“He’s a good player,” said Kisner, who ranks No. 37 in the world. “I played with him (recently) and we had a match, and I was three down through 15. I said, ‘I’m going home; to hell with you.’ He was like 7 under. I think he’s ready. He’s not going to go embarrass himself by any means. Just around the greens and stuff like that is where he’ll struggle on tour.”
While he never played the course before this week, he’s watched it enough to know most of the course management he’ll need to employ.
“I hit it pretty similar to (Kisner and Brown), so I sort of know where to hit it out there,” he said. “It’s nice to pick their brains and walk around with them.”
His boys were happy to help.
“We’re pumped to do that because he needs it after (Masters) week,” Kisner said during his second Masters. “He works 15-hour days seven straight days this week, so I’m sure he’s going to want to get down there.”
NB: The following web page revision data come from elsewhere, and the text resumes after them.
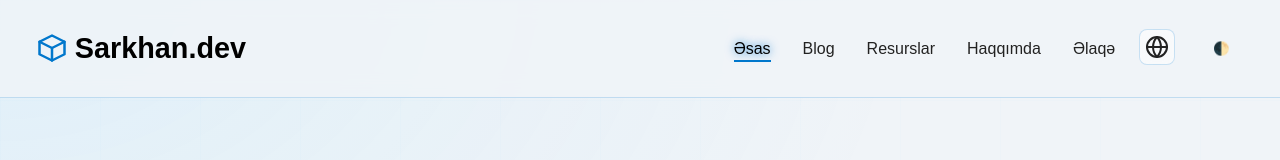
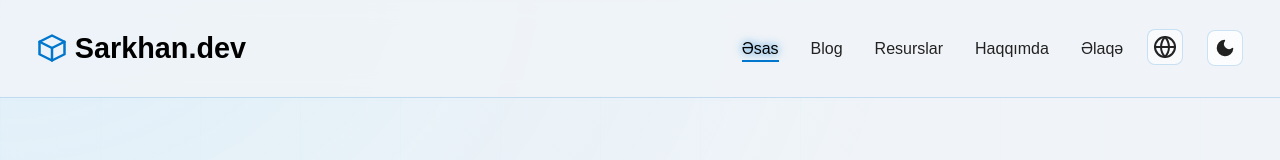
Before and after one commit to Saitosar/sarkhan-dev-nextjs, a Next.js app: page / in a window 1280 px wide. Shown: the top 160 px of the page. Built offline with nearby package versions, Linux system fonts and the light colour scheme; no server answers; a web font is replaced by a local one.

Commit message:
dark-light-icon-change

```diff
--- a/components/Header.js
+++ b/components/Header.js
@@ -1,6 +1,7 @@
 // components/Header.js
 import { useEffect, useRef, useState } from 'react';
 import { useTheme } from 'next-themes';
+import Icon from './Icon';
 
 export default function Header({ t, lang, setLang, activeSection }) {
   const { theme, resolvedTheme, setTheme } = useTheme();
@@ -160,7 +161,7 @@ export default function Header({ t, lang, setLang, activeSection }) {
             </div>
           </div>
 
-          <button onClick={() => setTheme(resolvedTheme === 'dark' ? 'light' : 'dark')} className="theme-toggle" aria-label={t.themeToggle}>🌓</button>
+          <button onClick={() => setTheme(resolvedTheme === 'dark' ? 'light' : 'dark')} className="theme-toggle" aria-label={t.themeToggle}><Icon name="theme" /></button>
 
           <button className="mobile-menu-toggle" onClick={() => setMobileMenuOpen(v => !v)} aria-expanded={mobileMenuOpen} aria-controls="nav-menu" aria-label={t.navToggle}>
             <svg viewBox="0 0 24 24" width="24" height="24" stroke="currentColor" strokeWidth="2" fill="none" strokeLinecap="round" strokeLinejoin="round">
--- a/components/Icon.js
+++ b/components/Icon.js
@@ -6,10 +6,29 @@ const icons = {
   methodology: (
     <path d="M14 2H6c-1.1 0-1.99.9-1.99 2L4 20c0 1.1.89 2 1.99 2H18c1.1 0 2-.9 2-2V8l-6-6zm2 14h-3v3h-2v-3H8v-2h3v-3h2v3h3v2zm-3-7V3.5L18.5 9H13z" />
   ),
-  specialization: ( // <-- НОВАЯ ИКОНКА
+  specialization: (
     <path d="M12 17.27L18.18 21l-1.64-7.03L22 9.24l-7.19-.61L12 2 9.19 8.63 2 9.24l5.46 4.73L5.82 21z" />
   ),
-  // Старую иконку standards можно удалить или оставить для будущего
+  // --- ИСПРАВЛЕННЫЙ КОД ИКОНКИ ТЕМЫ ---
+  theme: (
+    <>
+      {/* Иконка Солнца для светлой темы */}
+      <g className="sun">
+        <circle cx="12" cy="12" r="5"></circle>
+        <line x1="12" y1="1" x2="12" y2="3"></line>
+        <line x1="12" y1="21" x2="12" y2="23"></line>
+        <line x1="4.22" y1="4.22" x2="5.64" y2="5.64"></line>
+        <line x1="18.36" y1="18.36" x2="19.78" y2="19.78"></line>
+        <line x1="1" y1="12" x2="3" y2="12"></line>
+        <line x1="21" y1="12" x2="23" y2="12"></line>
+        <line x1="4.22" y1="19.78" x2="5.64" y2="18.36"></line>
+        <line x1="18.36" y1="5.64" x2="19.78" y2="4.22"></line>
+      </g>
+      {/* Иконка Луны для темной темы */}
+      <path className="moon" d="M21 12.79A9 9 0 1 1 11.21 3 7 7 0 0 0 21 12.79z"></path>
+    </>
+  )
+  // ------------------------------------
 };
 
 const Icon = ({ name, className }) => {
@@ -22,7 +41,11 @@ const Icon = ({ name, className }) => {
     <svg
       className={className}
       viewBox="0 0 24 24"
-      fill="currentColor"
+      fill="none" /* <-- Убедитесь, что здесь 'none' */
+      stroke="currentColor" /* <-- А здесь 'currentColor' */
+      strokeWidth="2"
+      strokeLinecap="round"
+      strokeLinejoin="round"
       xmlns="http://www.w3.org/2000/svg"
       width="100%"
       height="100%"
--- a/styles/globals.css
+++ b/styles/globals.css
@@ -258,7 +258,49 @@ p { max-width: var(--max-text-width); overflow-wrap: break-word; }
   backdrop-filter: blur(6px);
   cursor: pointer;
 }
-.theme-toggle, .mobile-menu-toggle { background: none; border: 1px solid transparent; color: var(--color-text-primary); cursor: pointer; padding: var(--space-sm); transition: color var(--duration-normal) ease; font-weight: 700; min-height: 44px; min-width: 44px; display: flex; align-items: center; justify-content: center; }
+/* --- ОБНОВЛЕННЫЙ КОД ДЛЯ КНОПОК ХЕДЕРА --- */
+
+/* Применяем стили к переключателю темы, как у кнопки с глобусом */
+.theme-toggle {
+  display:inline-flex;
+  align-items:center;
+  justify-content:center;
+  width:36px;
+  height:36px;
+  border-radius:var(--radius-md);
+  background: color-mix(in srgb, var(--color-surface) 75%, transparent);
+  border: 1px solid var(--color-border);
+  color: var(--color-text-primary);
+  transition:.2s;
+  backdrop-filter: blur(6px);
+  cursor: pointer;
+  font-size: 18px; /* Немного уменьшим эмодзи, чтобы он лучше вписывался */
+}
+
+.theme-toggle:hover {
+  border-color: var(--color-primary);
+  box-shadow: 0 0 24px rgba(77,195,255,.25);
+}
+
+/* Стили для кнопки мобильного меню (остаются как были) */
+.mobile-menu-toggle {
+  background: none;
+  border: 1px solid transparent;
+  color: var(--color-text-primary);
+  cursor: pointer;
+  padding: var(--space-sm);
+  transition: color var(--duration-normal) ease;
+  font-weight: 700;
+  min-height: 44px;
+  min-width: 44px;
+  display: flex;
+  align-items: center;
+  justify-content: center;
+}
+
+.mobile-menu-toggle:hover {
+   color: var(--color-primary);
+}
 .lang-globe-btn svg { width: 24px; height: 24px; stroke: currentColor; }
 .lang-globe-btn:hover { border-color: var(--color-primary);box-shadow: 0 0 24px rgba(77,195,255,.25); }
 /* Выпадающий контейнер — как карточки/панели */
@@ -832,3 +874,25 @@ footer p {
   font-size: 0.85rem;
   font-weight: 500;
 }
+/* --- Стили для иконки переключения темы --- */
+.theme-toggle svg {
+  width: 20px; /* Размер иконки */
+  height: 20px;
+  fill: currentColor; /* Иконка будет брать цвет у родительской кнопки */
+}
+
+/* По умолчанию показываем СОЛНЦЕ (для темной темы) */
+.theme-toggle .sun {
+  display: block;
+}
+.theme-toggle .moon {
+  display: none;
+}
+
+/* Когда тема светлая, показываем ЛУНУ */
+[data-theme="light"] .theme-toggle .sun {
+  display: none;
+}
+[data-theme="light"] .theme-toggle .moon {
+  display: block;
+}
```
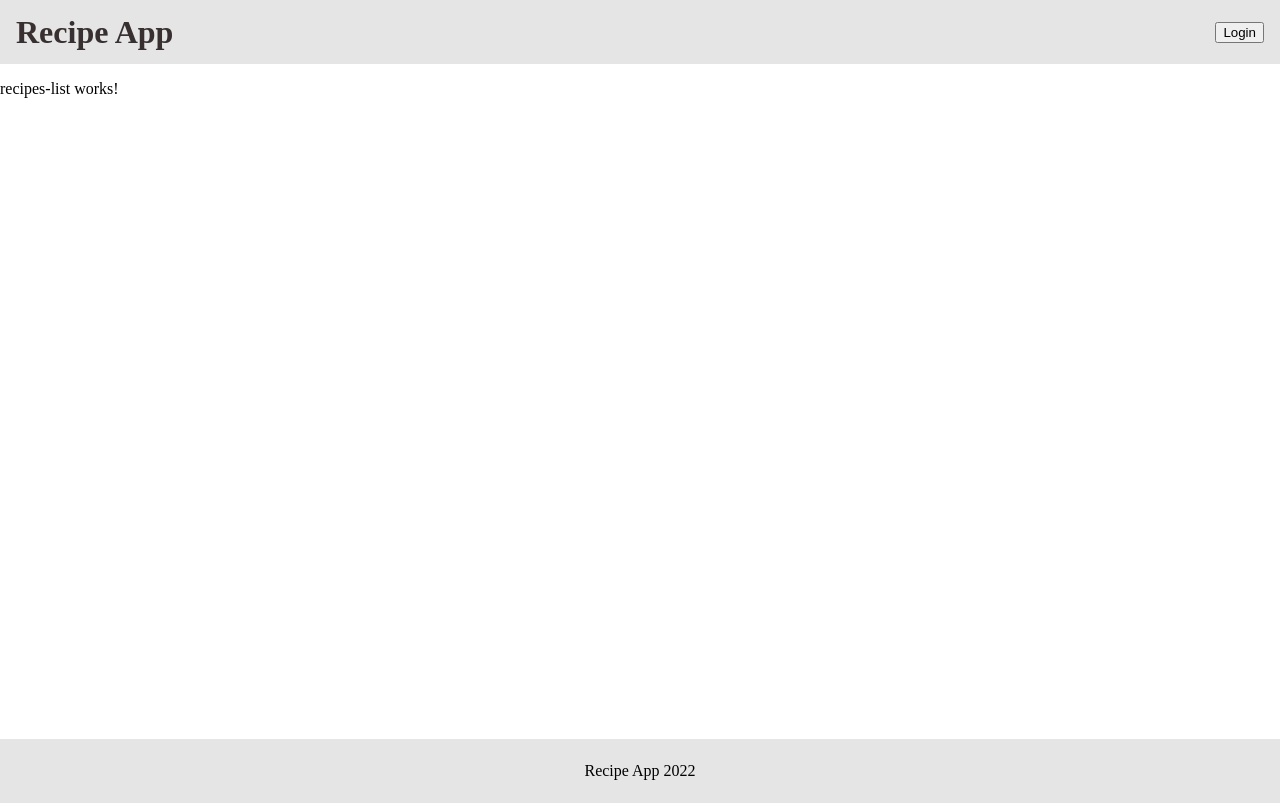
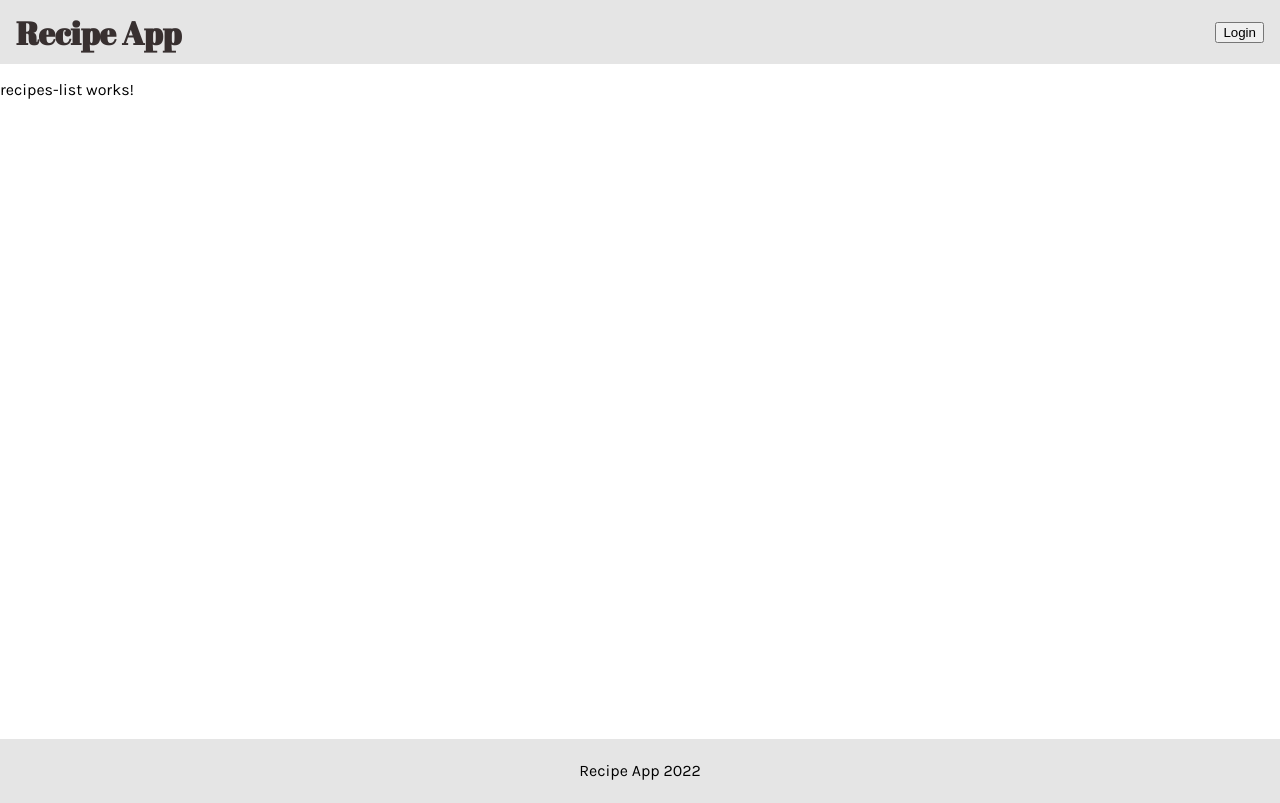
Before and after one commit to chas-academy/u06-fullstack-recipe-app-Jonon, an Angular app in the folder client/: page /recipes in a window 1280 px wide. Built offline with nearby package versions, Linux system fonts and the light colour scheme.

Commit message:
Add fonts Abril Fatface and Karla

```diff
--- a/client/src/index.html
+++ b/client/src/index.html
@@ -1,11 +1,23 @@
-<!doctype html>
+<!DOCTYPE html>
 <html lang="en">
   <head>
-  <meta charset="utf-8">
+    <meta charset="utf-8" />
     <title>Client</title>
-  <base href="/">
-  <meta name="viewport" content="width=device-width, initial-scale=1">
-  <link rel="icon" type="image/x-icon" href="favicon.ico">
+    <base href="/" />
+    <meta name="viewport" content="width=device-width, initial-scale=1" />
+    <link rel="icon" type="image/x-icon" href="favicon.ico" />
+    <link rel="preconnect" href="https://fonts.googleapis.com" />
+    <link rel="preconnect" href="https://fonts.gstatic.com" crossorigin />
+    <link
+      href="https://fonts.googleapis.com/css2?family=Abril+Fatface&display=swap"
+      rel="stylesheet"
+    />
+    <link rel="preconnect" href="https://fonts.googleapis.com" />
+    <link rel="preconnect" href="https://fonts.gstatic.com" crossorigin />
+    <link
+      href="https://fonts.googleapis.com/css2?family=Karla&display=swap"
+      rel="stylesheet"
+    />
   </head>
   <body>
     <app-root></app-root>
--- a/client/src/styles.css
+++ b/client/src/styles.css
@@ -5,3 +5,16 @@
   height: 100%;
   margin: 0;
 }
+
+h1,
+h2,
+h3,
+h4,
+h5,
+h6 {
+  font-family: 'Abril Fatface';
+}
+
+p {
+  font-family: 'Karla', sans-serif;
+}
```
Lines whose indentation alone changed are shown as unchanged.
Kisner said he’d lobby the tour to try to get Blackburn paired with him in the first two rounds, but he didn’t have the kind of pull to get a club pro slotted in with the tour winners. Blackburn instead will tee off on the 10th hole in the last group at 1:30 p.m. with former U.S. Amateur champion Bryson DeChambeau and Trey Mullinax.
That he’s playing a PGA Tour event at all is just a bonus he never really expected. He’s played in a few U.S. Open qualifiers in the past, but never reached the big event.
“I don’t think it will change my life at all,” he said of his tour debut. “If I ever played in a tour event, I just assumed at this point in my life it’d be a senior event.”
With his brother, Jay, as his caddie, Blackburn plans to get the most of his week in Hilton Head – whether he makes the cut to play the weekend and earn a paycheck, or not. His biggest winning check was for $1,720 at the head pro event, and the purse this week is $6.5 million with the last place guy to make the cut getting at least $10,000.
“Like all club pros, I have no expectations,” Blackburn said. “I’d like to play well, but probably nobody will have more fun than I am.”